CaSE Forum Focuses on the Impact of the UK Science Base

Today saw the participation of the BES Policy Team in an Opinion Forum organised by the Campaign for Science and Engineering (CaSE), focusing on the impact of the UK science and engineering base. The Forum was the first step towards the publication of a policy document by CaSE, summarising discussion and to be used as a basis for the organisation’s lobbying activities.

Participants heard presentations from Professor Sir Chris Llewellyn-Smith FRS, former Director General of CERN, Dr Graeme Reid, DIUS, and Professor Philip Esler, Chief Executive of the Arts and Humanities Research Council. Interesting points were made regarding the distinction between ‘basic’ (or ‘curiosity driven’) and ‘applied’ research; including whether such definitions were in fact unhelpful. Is ‘basic’ research simply applied research which hasn’t been applied yet?
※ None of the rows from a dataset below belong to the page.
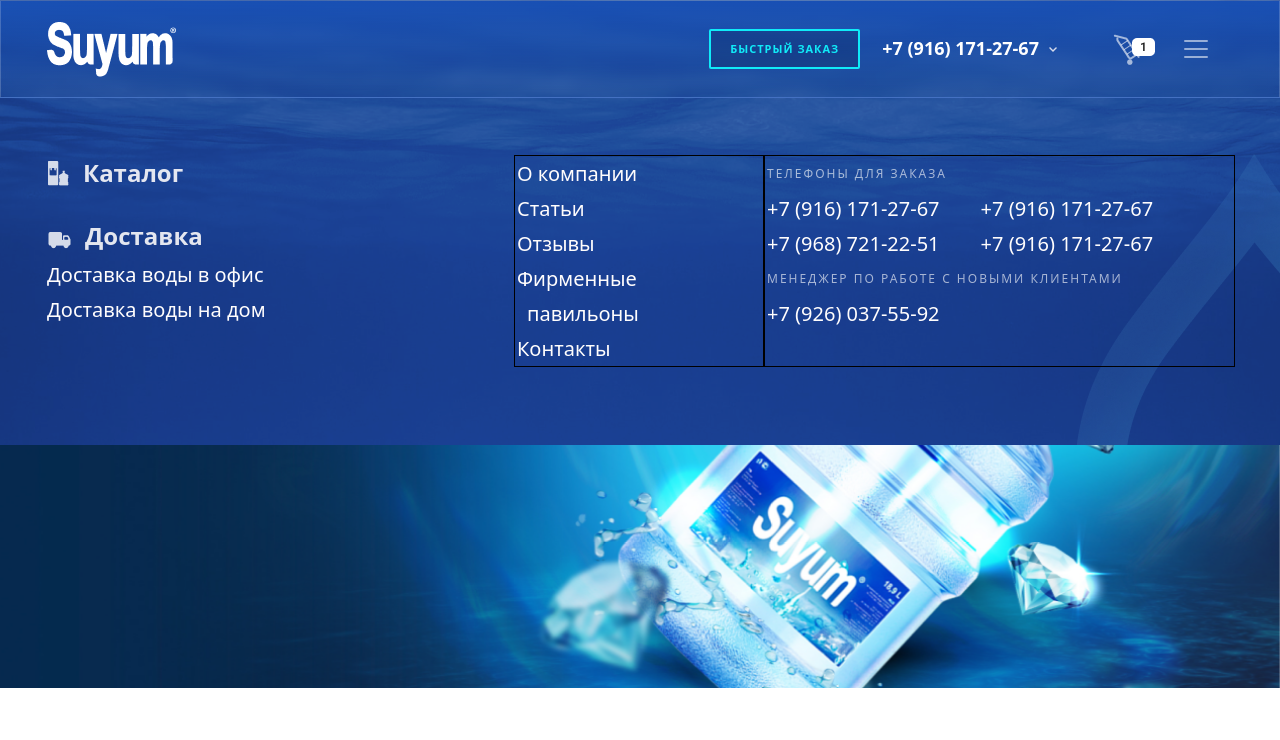
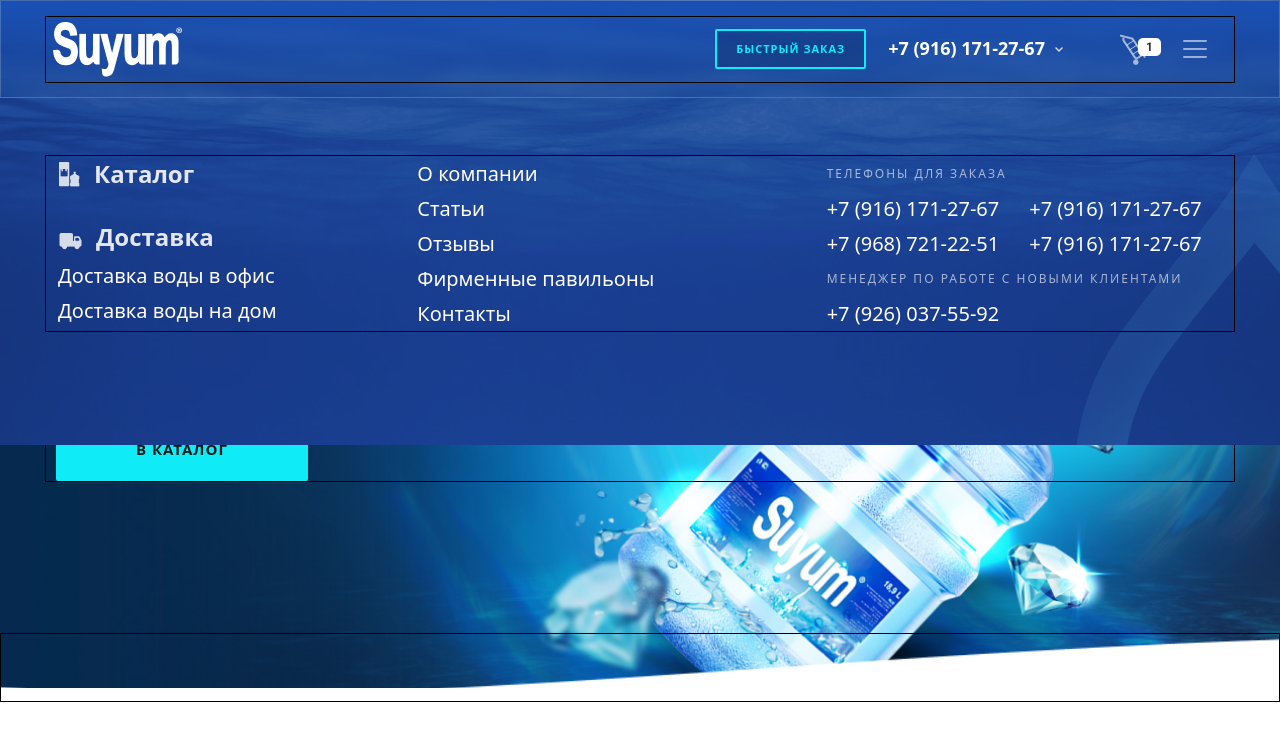
Before and after one commit to amirkhodjaev/suyum, a plain HTML site: page index.html in a window 1280 px wide. Both pictures are taken after a click on the button 1196 px from the left and 49 px from the top of the page. Shown: the top 740 px of the page. Drawn offline with nearby package versions, Linux system fonts and the light colour scheme.

Commit message:
new animate of arrow carousel and main section done

```diff
--- a/index.html
+++ b/index.html
@@ -8,6 +8,7 @@
   <link rel="stylesheet" href="style.css">
   <link href="https://cdn.jsdelivr.net/npm/bootstrap@5.0.2/dist/css/bootstrap.min.css" rel="stylesheet"
     integrity="sha384-EVSTQN3/azprG1Anm3QDgpJLIm9Nao0Yz1ztcQTwFspd3yD65VohhpuuCOmLASjC" crossorigin="anonymous">
+  <link rel="stylesheet" href="./style.sass">
   <title>Document</title>
 </head>
 
@@ -96,11 +97,21 @@
           <div class="col div-3-nuber">
             <a class="span-color-nav-2-no-name span-color-nav-2-no-name-first-bottom" href="#">Телефоны для заказа</a>
             <br>
-            <a class="span-color-nav-2-no-name" href="#">+7 (916) 171-27-67<span class="span-left-a"><a class="span-color-nav-2-no-name" href="#">+7 (916) 171-27-67</a></span></a>
-            <br>
-            <a class="span-color-nav-2-no-name" href="#">+7 (968) 721-22-51<span class="span-left-a"><a class="span-color-nav-2-no-name" href="#">+7 (916) 171-27-67</a></span></a>
-            <br>
-            <a class="span-color-nav-2-no-name span-color-nav-2-no-name-first-bottom" href="#">Менеджер по работе с новыми клиентами</a>
+            <div class="div-phone-numbers-flex">
+              <div>
+                <a class="span-color-nav-2-no-name" href="#">+7 (916) 171-27-67</a>
+                <br>
+                <a class="span-color-nav-2-no-name" href="#">+7 (968) 721-22-51</a>
+                <br>
+              </div>
+              <div class="div-left-2">
+                <a class="span-color-nav-2-no-name" href="#">+7 (916) 171-27-67</a></a>
+                <br>
+                <a class="span-color-nav-2-no-name" href="#">+7 (916) 171-27-67</a>
+              </div>
+            </div>
+            <a class="span-color-nav-2-no-name span-color-nav-2-no-name-first-bottom" href="#">Менеджер по работе с
+              новыми клиентами</a>
             <br>
             <a class="span-color-nav-2-no-name" href="#">+7 (926) 037-55-92</a>
           </div>
@@ -161,27 +172,27 @@
       <div class="carousel-inner">
         <div class="carousel-item active background-main-phone">
           <div class="wrapper">
-
+            <h2 class="h2-carousel">Натуральная питьевая<br> вода Suyum </h2>
+            <p class="p-carousel">Вкусная и абсолютно чистая,<br> насыщенная кислородом</p>
+            <button class="button-carousel">В каталог</button>
           </div>
-          <br><br><br><br><br><br><br><br><br><br><br><br><br><br><br><br><br><br><br><br><br><br><br><br><br><br><br><br><br><br>
-          <br><br><br><br><br><br><br><br><br><br><br><br><br><br><br><br><br><br><br><br><br><br><br><br><br><br><br><br><br><br>
         </div>
         <div class="carousel-item background-main-phone-2">
           <div class="wrapper">
-
+            <h2 class="h2-carousel">Кристально чистая<br> вода Suyum </h2>
+            <p class="p-carousel">Вкусная и абсолютно чистая,<br> насыщенная кислородом</p>
+            <button class="button-carousel">В каталог</button>
           </div>
           <br><br><br><br><br><br><br><br><br><br><br><br><br><br><br><br><br><br><br><br><br><br><br><br><br><br><br><br><br><br>
           <br><br><br><br><br><br><br><br><br><br><br><br><br><br><br><br><br><br><br><br><br><br><br><br><br><br><br><br><br><br>
         </div>
       </div>
-      <button class="carousel-control-prev" type="button" data-bs-target="#carouselExampleFade" data-bs-slide="prev">
-        <span class="carousel-control-prev-icon" aria-hidden="true"></span>
-        <span class="visually-hidden">Previous</span>
+      <button class="carousel-control-next" type="button" data-bs-target="#carouselExampleFade" data-bs-slide="next">
+        <div class="div-back-arrow  ramka-1">
+          <span class="carousel-control-next-icon" aria-hidden="true"></span>
+        </div>
       </button>
-      <button class="carousel-control-next" type="button" data-bs-target="#carouselExampleFade" data-bs-slide="next">
-        <span class="carousel-control-next-icon" aria-hidden="true"></span>
-        <span class="visually-hidden">Next</span>
-      </button>
+      <div class="waws-back"><br><br><br></div>
     </div>
     <br><br><br><br><br><br><br><br><br><br><br><br><br><br><br><br><br><br><br><br><br><br><br><br><br><br><br><br><br><br><br><br><br><br><br><br><br><br><br><br><br><br><br><br><br><br><br><br><br><br><br><br><br><br><br><br><br><br><br><br><br><br><br><br><br><br><br><br><br><br><br><br><br><br><br><br><br><br><br><br><br><br><br><br><br><br><br><br><br><br><br><br><br><br><br><br><br><br><br><br>
     <script src="script.js"></script>
--- a/style.css
+++ b/style.css
@@ -82,6 +82,8 @@
 .wrapper {
     max-width: 1190px;
     margin: 0 auto;
+    padding-left: 10px;
+    border: 1px black solid;
 }
 
 * {
@@ -122,7 +124,7 @@
 }
 
 .img-group-nav {
-    margin-left: -10px;
+    margin-left: -5px;
 }
 
 .nav-link {
@@ -443,13 +445,13 @@
     }
 }
 
-@media(max-width: 314px) {
+@media(max-width: 317px) {
     .img-last-nav-li {
         margin-left: -10px;
     }
 }
 
-@media(max-width: 272px) {
+@media(max-width: 277px) {
     .img-last-nav-li {
         display: none;
     }
@@ -507,17 +509,154 @@
     color: rgba(255, 255, 255, 0.62);
 }
 
-.span-left-a {
-    margin-left: 51px;
+.div-phone-numbers-flex {
+    display: flex;
+    flex-wrap: wrap;
 }
 
-.div-3-nuber {
-
-    border: 1px solid black;
+.div-left-2 {
+    margin-left: 40px;
 }
 
 .div-2-nuber {
+    margin-left: -50px;
+}
 
-    border: 1px solid black;
-    max-width: 250px !important;
+@media(max-width: 1190px) {
+    .div-left-2 {
+        margin-left: 0px;
+    }
+
+    .div-phone-numbers-flex {
+        display: block;
+    }
 }
+
+@media(max-width: 780px) {
+    .div-2-nuber {
+        margin-left: 0px;
+    }
+}
+
+@media(max-width: 707px) {
+    .div-left-2 {
+        margin-left: 0px;
+    }
+
+    .div-2-nuber {
+        margin-left: 0px;
+    }
+}
+
+.h2-carousel {
+    font-weight: 700;
+    font-size: 58px;
+    line-height: 57px;
+    color: #FFFFFF;
+    margin-top: 158px;
+}
+
+.p-carousel {
+    font-weight: 400;
+    font-size: 16px;
+    line-height: 19px;
+    color: #FFFFFF;
+    margin-top: 15px;
+}
+
+.button-carousel {
+    background: #10EBF8;
+    border-radius: 2px;
+    font-weight: 800;
+    font-size: 15px;
+    line-height: 18px;
+    display: flex;
+    align-items: center;
+    text-align: center;
+    letter-spacing: 1px;
+    text-transform: uppercase;
+    color: #191919;
+    width: 252px;
+    height: 65px;
+    padding-left: 80px;
+    margin-top: 62px;
+    border: none;
+}
+
+.button-carousel:hover {
+    color: #10EBF8;
+    background: transparent;
+    border: #10EBF8 2px solid;
+    transition: .5s;
+    box-shadow: 1px 1px 5px 5px #10edf886;
+}
+
+.waws-back {
+    background: url(./img/line-white-1.png);
+    height: 69px;
+    width: 100%;
+    border: 1px black solid;
+    margin-top: -55px;
+    z-index: 6;
+    position: relative;
+    background-size: cover;
+    background-repeat: none;
+}
+
+.carousel-control-next {
+    opacity: 1 !important;
+}
+
+.div-back-arrow {
+    width: 68px;
+    height: 65.52px;
+    background: rgba(8, 24, 53, 0.6);
+    backdrop-filter: blur(8px);
+    border-radius: 50px;
+    position: absolute;
+    padding-top: 5px;
+    padding-left: 5px;
+}
+
+.ramka-1 {
+    display: flex;
+    align-items: center;
+    justify-content: center;
+    width: 80px;
+    height: 80px;
+    margin: 30px auto;
+    border: 8px solid #337AB7;
+    background: #BFE2FF;
+    border-radius: 30% 70% 70% 30%/30% 30% 70% 70%;
+    box-shadow: 15px 15px 50px rgba(0, 0, 0, 0.2);
+    animation: anim-ramka-1 10s infinite;
+    font-size: 24px;
+    font-family: 'Roboto', sans-serif;
+    transition: .8s;
+}
+
+.ramka-1:hover {
+    border: 8px solid #BFE2FF;
+    background: #337AB7;
+    transition: .8s;
+}
+
+@keyframes anim-ramka-1 {
+    0% {
+        border-radius: 30% 70% 70% 30%/30% 30% 70% 70%;
+        box-shadow: 15px 15px 50px rgba(0, 0, 0, 0.2);
+    }
+
+    25% {
+        border-radius: 58% 42% 75% 25%/76% 46% 54% 24%;
+    }
+
+    50% {
+        border-radius: 50% 50% 33% 67%/55% 27% 73% 45%;
+        box-shadow: -10px -5px 50px rgba(0, 0, 0, 0.2);
+    }
+
+    75% {
+        border-radius: 33% 67% 58% 42%/63% 68% 32% 37%;
+    }
+}
```
Also changed, not shown: png-clipart-free-worlds-league-desktop-cursor-marik-icon.png (deleted), script.js (line endings or trailing spaces).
Basic research was seen as a vital component of the UK research base and participants felt strongly that the increased emphasis on Knowledge Transfer by the Research Councils should not be at the expense of ‘blue skies’ thinking. Basic research has a vital role not only in the possibility it offers of discoveries of enormous economic and practical importance, but also in the contribution it offers to culture and to education: attracting people to science through the often fantastic nature of blue skies endeavours.

Discussion in the afternoon’s break-out sessions highlighted the importance of communication between researchers, industry and Government to capitalise to the development of benefits from research, and to effecting a ‘culture change’ within universities: Knowledge Transfer is important and is something researchers should engage in. Changes are also required in the consumers of research however. Government in particular was singled out as needing to become a more intelligent customer of research. Finally, participants felt that there was the need for the formation of a body to act as an ‘independent broker’ of research, matching researchers to industry and Government need and vice versa. In some respects, this echoes the work of Learned Societies such as the BES, but at a much wider, cross-disciplinary scale.

For further information about the work of CaSE please visit the CaSE website.